"We heard the Duffy service station blow up. We could hear gas bottles from barbecues blowing up.
"It was just a roar … there's this constant, almost threatening sound.
"It was a whole-body experience. You've got the smell of the smoke, the sight of it and then it gets dark … then it turns orange. It's really hot, it's really windy.
"It was my worst nightmare. I could see people with their garden hose, trying to put out their house."
Chauvel Circle in Chapman, Canberra in January 2003, after the firestorm swept into the suburb on January 18, 2003.(National Library Of Australia: Greg Power)
They eventually made it to Rachel's parents' house in the southern suburbs of Canberra, but still couldn't relax.
"I couldn't sleep that night. I was covered in fear sweat and every time I heard a car go past, I thought 'The ranger's come to tell us to evacuate. It's coming'. It was pretty horrific."
Rachel and Adrian were able to return to their home, which had survived, the next day.
"We were going past people's burnt houses. It felt surreal, like something you'd see in a movie.
"People walking around, dazed, wondering 'What the heck do we do now?'"
While the fire didn't directly affect Rachel's house, it did affect her life.
She now lives in Victoria, not that far from another national park, and the smell of smoke and sound of helicopters on a hot day takes her straight back to that experience in Canberra.

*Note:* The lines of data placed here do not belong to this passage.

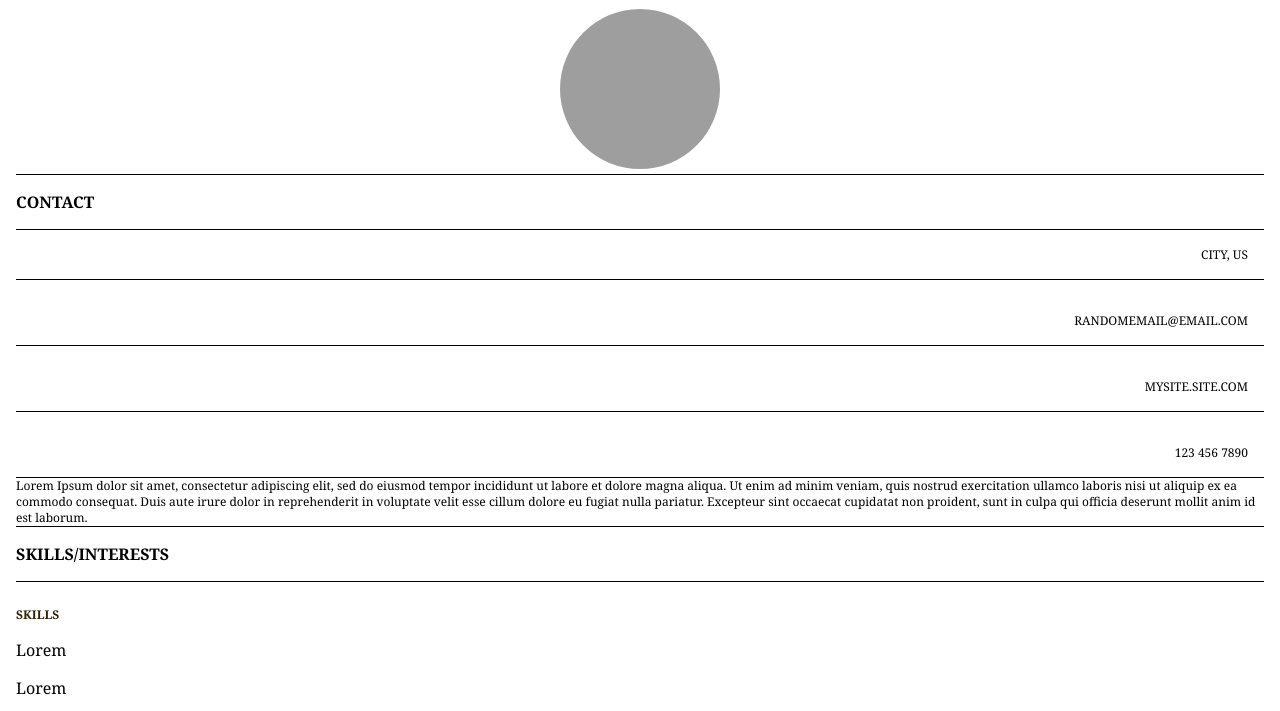
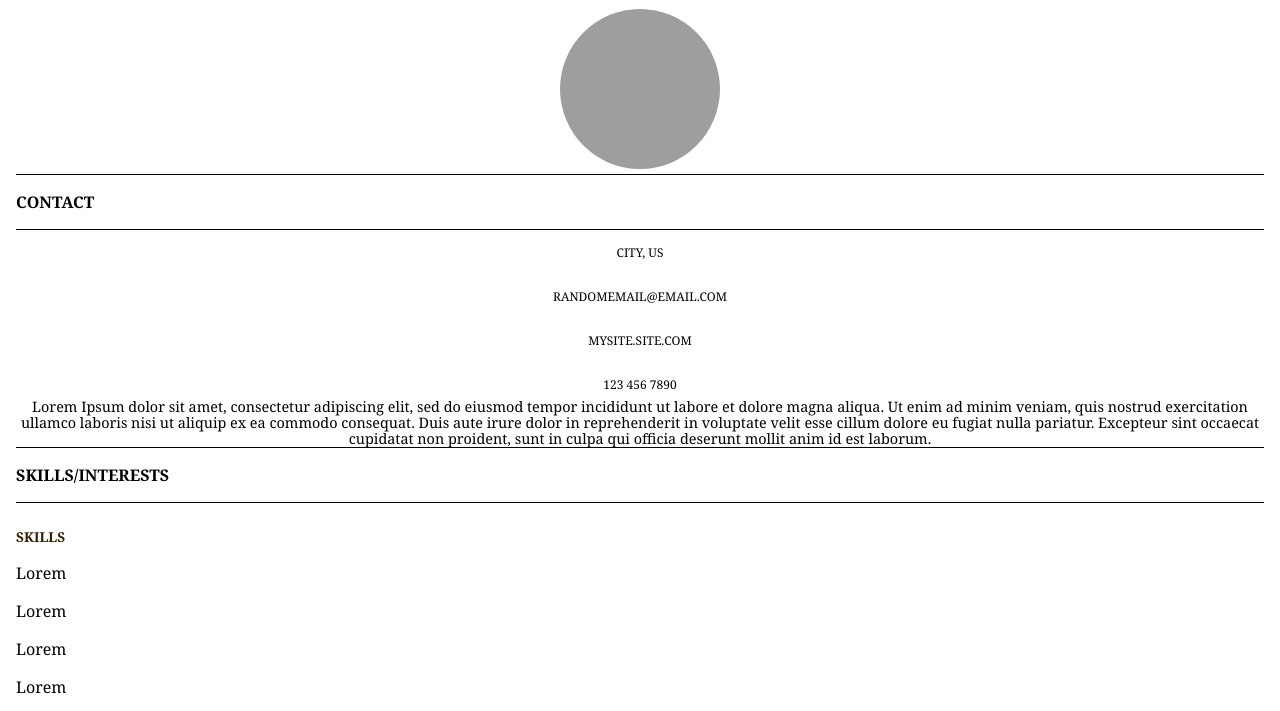
Before and after one commit to Cdcarey/resume, a plain HTML site: page index.html in a window 1280 px wide. Shown: the part 77-788 px from the top of the page. Drawn offline with Linux system fonts and the light colour scheme; grey boxes are pictures that could not be loaded.

Commit message:
Update style.css

```diff
--- a/style.css
+++ b/style.css
@@ -2,6 +2,7 @@
   padding: 0;
   margin: 0;
   box-sizing: border-box;
+  background-color: ;
 }
 
 body {
@@ -17,8 +18,21 @@ body {
 
 .structure {
   display: grid;
-  grid-template-columns: 38% 1fr;
+  grid-template-columns: 30% 1fr;
   grid-gap: 3rem;
+}
+
+.objectives {
+  text-align: center;
+}
+
+.objectives p {
+  font-size: 0.9rem;
+}
+
+.aboutme p {
+  font-size: 0.9rem;
+  text-align: center;
 }
 
 h1 {
@@ -36,15 +50,14 @@ h2 {
 }
 
 h3 {
-  font-size: 0.75rem;
+  font-size: 0.85rem;
   text-transform: uppercase;
-  color: #322001
-;
+  color: #322001;
   margin-bottom: 1rem;
 }
 
 p {
-  font-size: 0.75rem;
+  font-size: 0.90rem;
   line-height: 1rem;
 }
 
@@ -87,15 +100,14 @@ ul {
 }
 
 .contact ul {
-  margin-top: -1.5rem;
+  margin-top: -1rem;
 }
 
 .contact li {
-  text-align: right;
+  text-align: center;
   text-transform: uppercase;
   font-size: 0.75rem;
-  padding: 1rem;
-  border-bottom: 0.75px solid black;
+  padding: 0.35rem;
 }
 
 span {
```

"Even though it hadn't hit my house, it hit my community, and you pick up what people are feeling."